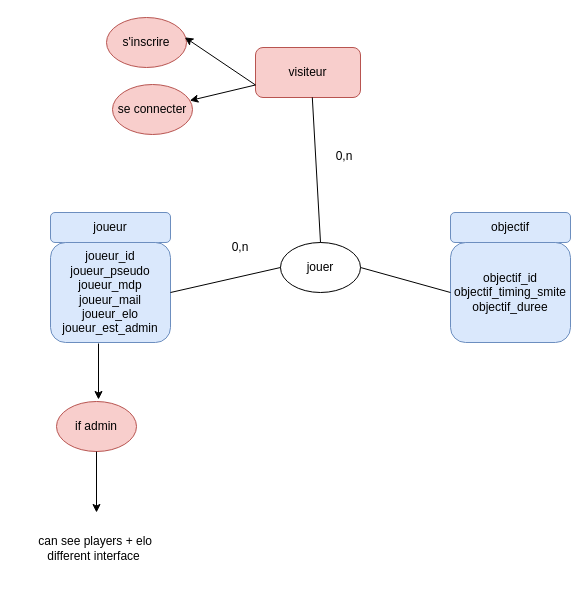
Above: Untitled Diagram.drawio in 402rayan/Pop_smite (draw.io), before the change. Source tidied: cells renumbered, new cells numbered last; positions are measured from the earlier drawing's top-left corner, leaving out a move shared by most shapes. Both pictures are drawn from the tidied source at 100%, with x=0, y=0 at pixel (17, 17).
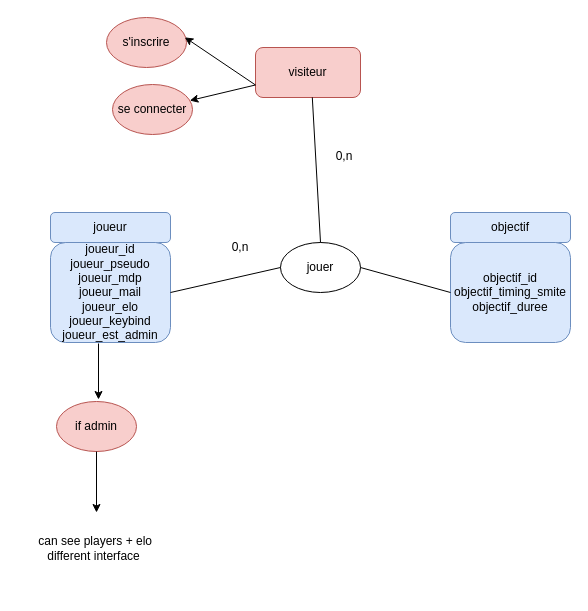
Above is the later version.

What changed in the source:
```diff
@@
-    <mxCell id="3" value="joueur_id&lt;br&gt;joueur_pseudo&lt;br&gt;joueur_mdp&lt;br&gt;joueur_mail&lt;br&gt;joueur_elo&lt;br&gt;joueur_est_admin" style="rounded=1;whiteSpace=wrap;html=1;fillColor=#dae8fc;strokeColor=#6c8ebf;" parent="1" vertex="1">
+    <mxCell id="3" value="joueur_id&lt;br&gt;joueur_pseudo&lt;br&gt;joueur_mdp&lt;br&gt;joueur_mail&lt;br&gt;joueur_elo&lt;br&gt;joueur_keybind&lt;br&gt;joueur_est_admin" style="rounded=1;whiteSpace=wrap;html=1;fillColor=#dae8fc;strokeColor=#6c8ebf;" parent="1" vertex="1">
       <mxGeometry x="33" y="225" width="120" height="100" as="geometry" />
     </mxCell>
```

**What is required:**
The answer must be every line from the entries above that holds the string "mxCell".

**Written response:**
-    <mxCell id="3" value="joueur_id&lt;br&gt;joueur_pseudo&lt;br&gt;joueur_mdp&lt;br&gt;joueur_mail&lt;br&gt;joueur_elo&lt;br&gt;joueur_est_admin" style="rounded=1;whiteSpace=wrap;html=1;fillColor=#dae8fc;strokeColor=#6c8ebf;" parent="1" vertex="1">
+    <mxCell id="3" value="joueur_id&lt;br&gt;joueur_pseudo&lt;br&gt;joueur_mdp&lt;br&gt;joueur_mail&lt;br&gt;joueur_elo&lt;br&gt;joueur_keybind&lt;br&gt;joueur_est_admin" style="rounded=1;whiteSpace=wrap;html=1;fillColor=#dae8fc;strokeColor=#6c8ebf;" parent="1" vertex="1">
     </mxCell>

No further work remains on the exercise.